Provided data =>
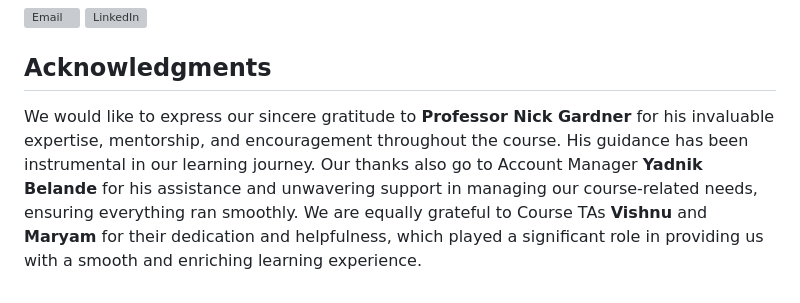
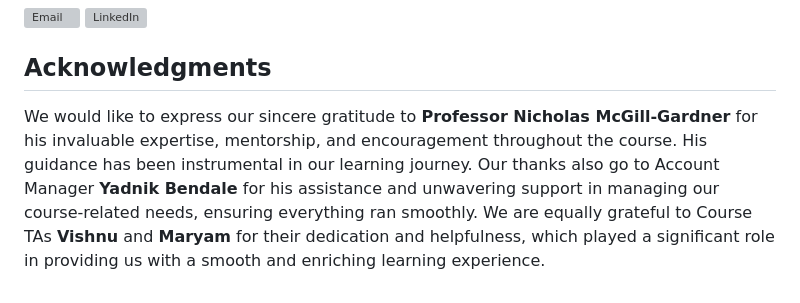
Before and after one commit to cs28-droid/Team20_REFRESH, a Markdown page: README.md, the part around the change. Rendered like a GitHub page; grey boxes are pictures that could not be loaded.

```diff
--- a/README.md
+++ b/README.md
@@ -491,4 +491,4 @@ This system has potential applications in high-stress environments such as firef
 
 ## **Acknowledgments**
 
-We would like to express our sincere gratitude to **Professor Nick Gardner** for his invaluable expertise, mentorship, and encouragement throughout the course. His guidance has been instrumental in our learning journey. Our thanks also go to Account Manager **Yadnik Belande** for his assistance and unwavering support in managing our course-related needs, ensuring everything ran smoothly. We are equally grateful to Course TAs **Vishnu** and **Maryam** for their dedication and helpfulness, which played a significant role in providing us with a smooth and enriching learning experience.
+We would like to express our sincere gratitude to **Professor Nicholas McGill-Gardner** for his invaluable expertise, mentorship, and encouragement throughout the course. His guidance has been instrumental in our learning journey. Our thanks also go to Account Manager **Yadnik Bendale** for his assistance and unwavering support in managing our course-related needs, ensuring everything ran smoothly. We are equally grateful to Course TAs **Vishnu** and **Maryam** for their dedication and helpfulness, which played a significant role in providing us with a smooth and enriching learning experience.
```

Problem =>
Pick out the lines above containing the word "README", then copy them.

The answer =>
Before and after one commit to cs28-droid/Team20_REFRESH, a Markdown page: README.md, the part around the change. Rendered like a GitHub page; grey boxes are pictures that could not be loaded.
--- a/README.md
+++ b/README.md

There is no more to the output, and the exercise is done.